Blackwood, through the use of NSPX30, has been employing adversary-in-the-middle (AitM) attacks to deliver a multistage implant known as NSPX30. This implant consists of various components [1] [7], including a dropper [2] [4], installer [2] [4], loaders [2] [4] [7], orchestrator [2] [4] [7], and backdoor [1] [2] [4] [6] [7]. It takes advantage of update requests from legitimate software such as Tencent QQ and WPS Office [8]. NSPX30 has the capability to intercept packets and whitelist itself in Chinese anti-malware solutions.
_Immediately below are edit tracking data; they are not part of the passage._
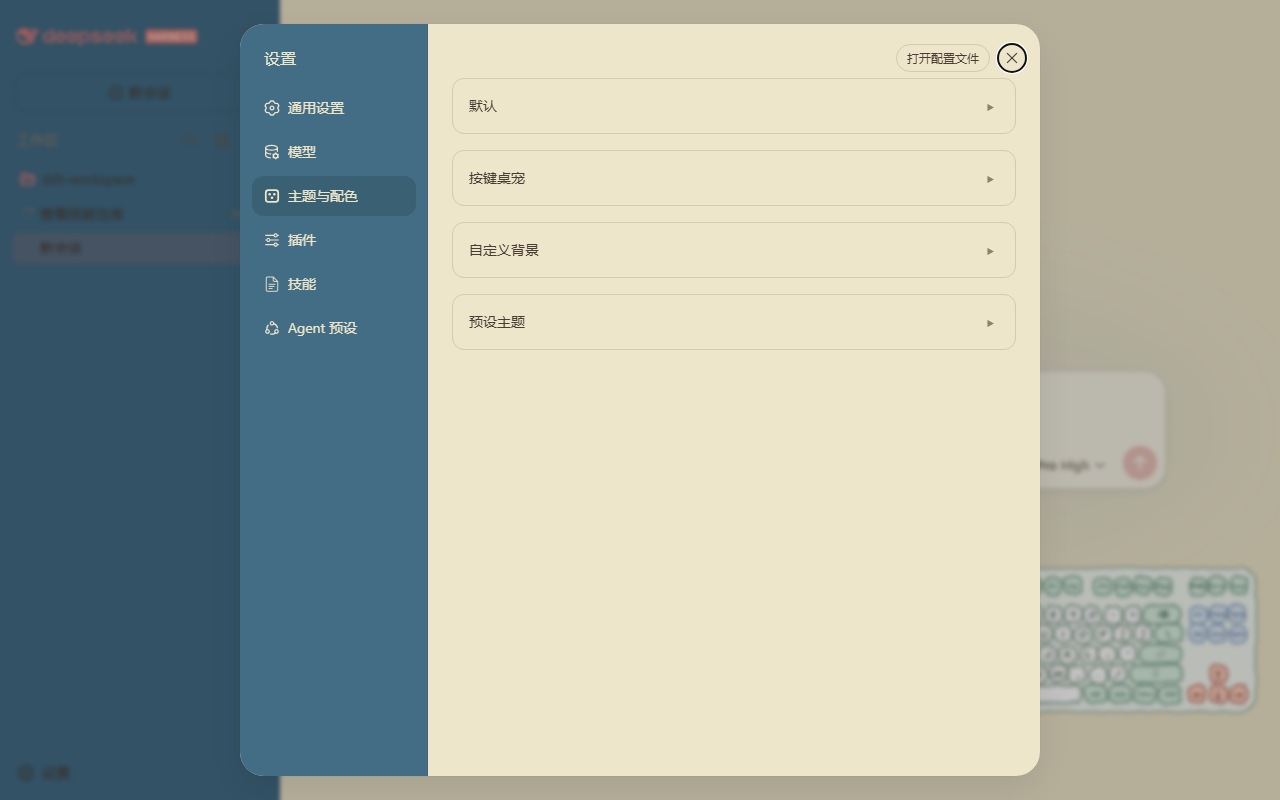
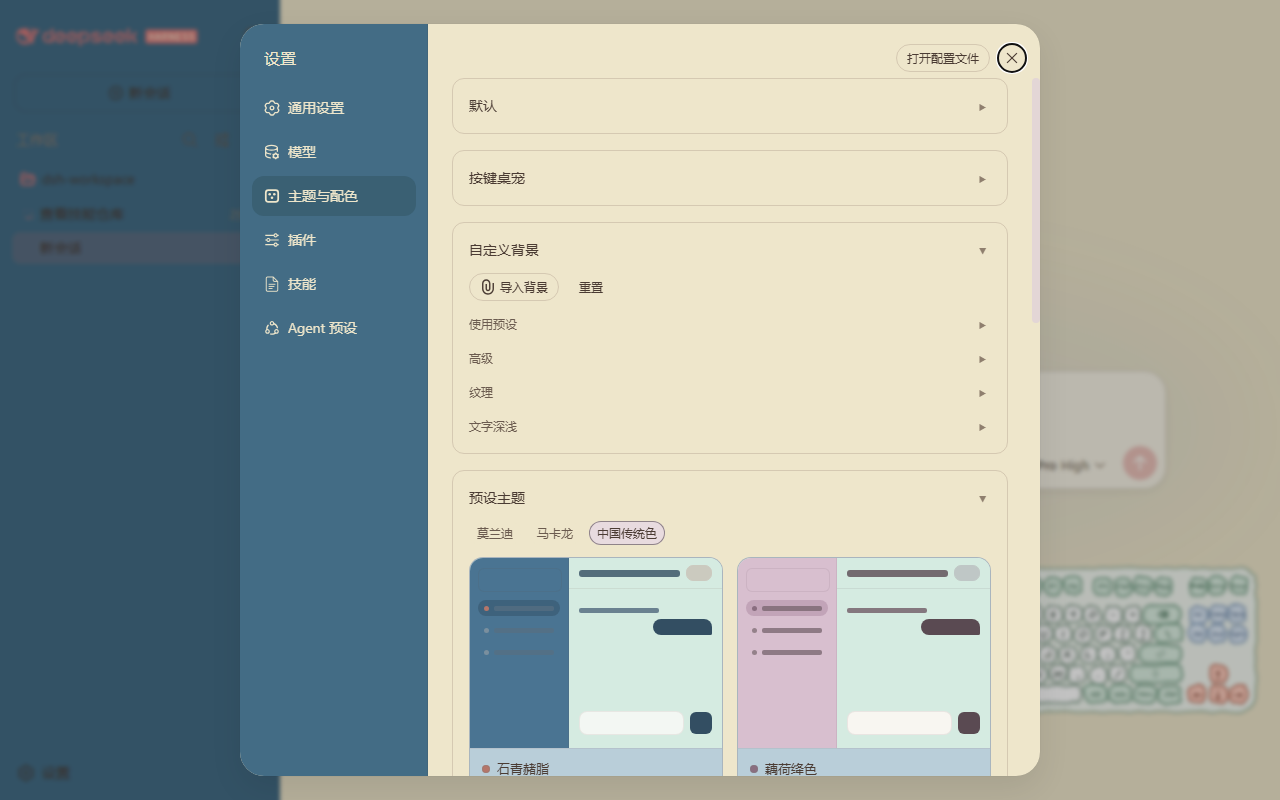
docs(theme-kit): lime macaron theme, expanded preset/background/texture panels

diff --git a/README.en.md b/README.en.md
@@ -32,9 +32,9 @@ English | [中文](README.md)
 
 ### Settings
 
-| Preset theme settings | Custom background settings |
-|---|---|
-| ![Preset theme settings](docs/settings-preset.png) | ![Custom background settings](docs/settings-background.png) |
+| Preset theme settings | Custom background settings | Texture settings |
+|---|---|---|
+| ![Preset theme settings](docs/settings-preset.png) | ![Custom background settings](docs/settings-background.png) | ![Texture settings](docs/settings-texture.png) |
 
 ## Quick start
 

diff --git a/README.md b/README.md
@@ -32,9 +32,9 @@
 
 ### 设置
 
-| 预设主题设置 | 自定义背景设置 |
-|---|---|
-| ![预设主题设置](docs/settings-preset.png) | ![自定义背景设置](docs/settings-background.png) |
+| 预设主题设置 | 自定义背景设置 | 纹理设置 |
+|---|---|---|
+| ![预设主题设置](docs/settings-preset.png) | ![自定义背景设置](docs/settings-background.png) | ![纹理设置](docs/settings-texture.png) |
 
 ## 快速开始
It also has the ability to spy on applications like Skype, Telegram [4], Tencent QQ [2] [4] [7] [8], and WeChat [4]. The command-and-control (C2) servers of this implant are concealed using AitM techniques, and the attackers anonymize their infrastructure by utilizing legitimate networks owned by Baidu [4].

The NSPX30 implant can be traced back to an earlier backdoor called Project Wood, which was initially compiled in 2005 [3]. The researchers believe that the developers behind Project Wood possess expertise in malware development [3], given the techniques employed [3]. ESET telemetry data indicates that NSPX30 conceals the location of its C2 infrastructure through packet interception [1]. This implant has been detected on systems belonging to various targets, including individuals and companies in China [3] [4], Japan [1] [2] [3] [4] [6] [7] [8], and the UK [1] [2] [4] [6] [8]. Blackwood [1] [2] [3] [4] [5] [6] [7] [8], the APT group responsible for NSPX30, also attempts to re-compromise systems if access is lost [6]. ESET Research has observed attempts by attackers to use malware toolkits associated with multiple APT groups [5], suggesting that the targeted machines have become attractive targets [5]. The compromise occurs when legitimate software attempts to download updates from legitimate servers using the HTTP protocol [5]. The exact method used by the attackers to deliver NSPX30 as malicious updates is still unknown [5]. ESET researcher Facundo Muñoz [5], who discovered NSPX30 and Blackwood [5], states that the initial tool enabling the compromise has yet to be discovered [5].


The discovery of Blackwood and its utilization of the NSPX30 implant highlights the ongoing threat of cyber-espionage activities. The sophisticated techniques employed by this threat actor, including AitM attacks and the ability to conceal C2 infrastructure, pose significant challenges for detection and mitigation. It is crucial for organizations and individuals to remain vigilant and implement robust cybersecurity measures to protect against such threats. Additionally, further research and investigation are needed to uncover the initial tool enabling the compromise and to develop effective countermeasures against Blackwood and similar threat actors.